Dataset records
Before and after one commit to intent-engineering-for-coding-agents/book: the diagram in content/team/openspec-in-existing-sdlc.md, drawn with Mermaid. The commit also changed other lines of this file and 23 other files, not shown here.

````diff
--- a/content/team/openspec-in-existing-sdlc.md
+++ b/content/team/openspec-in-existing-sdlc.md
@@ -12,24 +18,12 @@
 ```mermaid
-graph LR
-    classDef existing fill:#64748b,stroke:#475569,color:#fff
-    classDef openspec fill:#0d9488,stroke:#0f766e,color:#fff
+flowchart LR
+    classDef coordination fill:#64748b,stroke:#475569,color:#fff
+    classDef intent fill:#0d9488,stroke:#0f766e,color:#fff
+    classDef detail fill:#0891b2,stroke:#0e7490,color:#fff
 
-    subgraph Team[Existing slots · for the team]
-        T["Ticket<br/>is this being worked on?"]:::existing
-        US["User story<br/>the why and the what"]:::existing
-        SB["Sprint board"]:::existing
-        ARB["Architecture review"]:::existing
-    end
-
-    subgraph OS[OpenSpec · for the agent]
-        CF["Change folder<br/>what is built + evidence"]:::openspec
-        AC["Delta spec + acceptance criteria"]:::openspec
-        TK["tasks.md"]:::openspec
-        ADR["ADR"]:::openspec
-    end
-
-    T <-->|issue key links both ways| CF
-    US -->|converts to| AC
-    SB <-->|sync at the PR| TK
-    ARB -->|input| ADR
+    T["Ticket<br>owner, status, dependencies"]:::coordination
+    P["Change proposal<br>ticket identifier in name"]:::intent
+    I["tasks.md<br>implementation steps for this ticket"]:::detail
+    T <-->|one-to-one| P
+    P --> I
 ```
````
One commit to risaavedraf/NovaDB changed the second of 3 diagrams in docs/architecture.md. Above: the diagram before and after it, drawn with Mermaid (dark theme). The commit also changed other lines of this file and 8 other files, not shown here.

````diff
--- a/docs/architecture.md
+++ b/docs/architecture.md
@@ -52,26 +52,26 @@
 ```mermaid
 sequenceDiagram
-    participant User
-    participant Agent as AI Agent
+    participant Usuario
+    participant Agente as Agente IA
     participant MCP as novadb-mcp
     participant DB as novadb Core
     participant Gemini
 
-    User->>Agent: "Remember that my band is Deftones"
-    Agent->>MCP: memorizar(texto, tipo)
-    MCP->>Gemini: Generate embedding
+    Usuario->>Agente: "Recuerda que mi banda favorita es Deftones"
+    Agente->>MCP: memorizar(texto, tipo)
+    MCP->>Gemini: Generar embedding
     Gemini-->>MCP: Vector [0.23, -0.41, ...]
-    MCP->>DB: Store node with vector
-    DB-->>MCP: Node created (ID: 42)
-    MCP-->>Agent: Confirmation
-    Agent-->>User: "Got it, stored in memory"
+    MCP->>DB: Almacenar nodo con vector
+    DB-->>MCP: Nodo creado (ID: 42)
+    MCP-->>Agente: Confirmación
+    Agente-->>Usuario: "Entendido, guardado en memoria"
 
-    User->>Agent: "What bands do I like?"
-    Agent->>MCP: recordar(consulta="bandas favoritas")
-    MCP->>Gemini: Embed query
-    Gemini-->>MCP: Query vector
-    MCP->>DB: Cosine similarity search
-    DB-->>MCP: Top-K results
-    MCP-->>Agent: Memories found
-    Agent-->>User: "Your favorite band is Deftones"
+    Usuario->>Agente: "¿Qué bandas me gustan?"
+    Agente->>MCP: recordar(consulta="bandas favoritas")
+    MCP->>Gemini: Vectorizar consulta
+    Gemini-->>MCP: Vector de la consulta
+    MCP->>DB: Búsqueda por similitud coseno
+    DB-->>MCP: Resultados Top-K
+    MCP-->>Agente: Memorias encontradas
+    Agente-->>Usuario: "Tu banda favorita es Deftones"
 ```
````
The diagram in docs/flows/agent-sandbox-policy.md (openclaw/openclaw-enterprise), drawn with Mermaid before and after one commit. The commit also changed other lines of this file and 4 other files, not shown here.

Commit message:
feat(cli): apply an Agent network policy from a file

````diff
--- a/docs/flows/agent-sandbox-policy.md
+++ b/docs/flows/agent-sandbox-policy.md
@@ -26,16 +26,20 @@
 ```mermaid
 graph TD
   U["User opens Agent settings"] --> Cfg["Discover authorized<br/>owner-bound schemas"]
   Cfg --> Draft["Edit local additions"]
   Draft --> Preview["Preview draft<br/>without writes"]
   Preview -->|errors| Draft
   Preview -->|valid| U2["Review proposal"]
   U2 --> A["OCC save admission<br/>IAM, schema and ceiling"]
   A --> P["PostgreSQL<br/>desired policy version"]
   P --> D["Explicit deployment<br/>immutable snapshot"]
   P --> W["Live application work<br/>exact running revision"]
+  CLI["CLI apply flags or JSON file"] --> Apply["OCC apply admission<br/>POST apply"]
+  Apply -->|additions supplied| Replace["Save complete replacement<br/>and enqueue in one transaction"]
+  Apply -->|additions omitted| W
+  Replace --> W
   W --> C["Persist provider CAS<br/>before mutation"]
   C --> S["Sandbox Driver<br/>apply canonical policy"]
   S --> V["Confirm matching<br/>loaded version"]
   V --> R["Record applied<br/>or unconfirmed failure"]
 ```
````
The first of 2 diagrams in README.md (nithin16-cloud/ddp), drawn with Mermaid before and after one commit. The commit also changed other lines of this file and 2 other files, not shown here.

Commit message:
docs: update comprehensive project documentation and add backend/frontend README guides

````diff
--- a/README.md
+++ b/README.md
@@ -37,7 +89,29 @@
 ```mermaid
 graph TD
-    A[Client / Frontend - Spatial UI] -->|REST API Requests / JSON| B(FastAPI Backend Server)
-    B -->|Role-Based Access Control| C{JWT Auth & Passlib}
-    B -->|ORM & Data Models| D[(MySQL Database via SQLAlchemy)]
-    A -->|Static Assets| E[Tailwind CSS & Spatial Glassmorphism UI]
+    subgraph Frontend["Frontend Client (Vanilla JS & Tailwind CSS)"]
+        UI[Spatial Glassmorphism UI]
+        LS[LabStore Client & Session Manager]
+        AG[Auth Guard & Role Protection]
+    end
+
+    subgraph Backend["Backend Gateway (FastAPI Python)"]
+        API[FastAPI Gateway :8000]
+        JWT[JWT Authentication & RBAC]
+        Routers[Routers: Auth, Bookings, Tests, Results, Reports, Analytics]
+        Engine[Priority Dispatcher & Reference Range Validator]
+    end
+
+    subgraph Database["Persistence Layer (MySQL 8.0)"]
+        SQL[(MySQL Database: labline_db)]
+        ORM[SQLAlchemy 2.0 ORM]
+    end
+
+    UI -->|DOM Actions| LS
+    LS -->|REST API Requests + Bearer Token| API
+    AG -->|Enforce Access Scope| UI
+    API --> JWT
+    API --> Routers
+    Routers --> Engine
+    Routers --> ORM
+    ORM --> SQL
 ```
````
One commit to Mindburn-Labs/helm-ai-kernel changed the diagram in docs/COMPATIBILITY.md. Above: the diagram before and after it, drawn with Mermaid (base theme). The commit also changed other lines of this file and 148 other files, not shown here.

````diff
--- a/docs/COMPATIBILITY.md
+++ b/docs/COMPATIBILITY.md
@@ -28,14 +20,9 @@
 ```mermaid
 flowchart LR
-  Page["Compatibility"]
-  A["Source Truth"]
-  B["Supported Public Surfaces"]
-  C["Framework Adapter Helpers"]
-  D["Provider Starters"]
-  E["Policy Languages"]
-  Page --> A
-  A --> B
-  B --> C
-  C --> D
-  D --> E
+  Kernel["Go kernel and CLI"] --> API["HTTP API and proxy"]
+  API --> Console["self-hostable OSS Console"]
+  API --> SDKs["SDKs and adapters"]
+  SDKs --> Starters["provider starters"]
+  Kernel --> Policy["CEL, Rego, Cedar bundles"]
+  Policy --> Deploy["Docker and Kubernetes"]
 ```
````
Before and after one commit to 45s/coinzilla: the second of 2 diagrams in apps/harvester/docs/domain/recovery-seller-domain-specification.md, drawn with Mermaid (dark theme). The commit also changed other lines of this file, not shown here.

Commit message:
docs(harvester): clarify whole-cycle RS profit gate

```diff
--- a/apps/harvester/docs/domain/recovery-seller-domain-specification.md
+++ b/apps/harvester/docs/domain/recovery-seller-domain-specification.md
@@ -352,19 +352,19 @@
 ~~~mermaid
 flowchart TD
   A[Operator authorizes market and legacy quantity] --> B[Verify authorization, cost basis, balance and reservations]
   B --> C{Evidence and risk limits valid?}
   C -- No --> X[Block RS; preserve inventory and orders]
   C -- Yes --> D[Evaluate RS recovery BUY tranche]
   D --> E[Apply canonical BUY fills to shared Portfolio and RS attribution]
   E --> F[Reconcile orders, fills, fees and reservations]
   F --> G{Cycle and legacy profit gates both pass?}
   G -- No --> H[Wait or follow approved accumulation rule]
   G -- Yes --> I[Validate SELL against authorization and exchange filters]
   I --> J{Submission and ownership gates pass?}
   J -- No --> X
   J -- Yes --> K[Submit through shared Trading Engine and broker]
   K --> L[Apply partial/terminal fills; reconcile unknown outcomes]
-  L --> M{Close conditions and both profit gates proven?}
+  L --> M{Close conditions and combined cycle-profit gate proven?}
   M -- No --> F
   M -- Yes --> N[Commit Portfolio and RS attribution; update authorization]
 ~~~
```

# Task prompt
For every line above that has "REST" in it, copy the line.

# Solution to this exercise
-    A[Client / Frontend - Spatial UI] -->|REST API Requests / JSON| B(FastAPI Backend Server)
+    LS -->|REST API Requests + Bearer Token| API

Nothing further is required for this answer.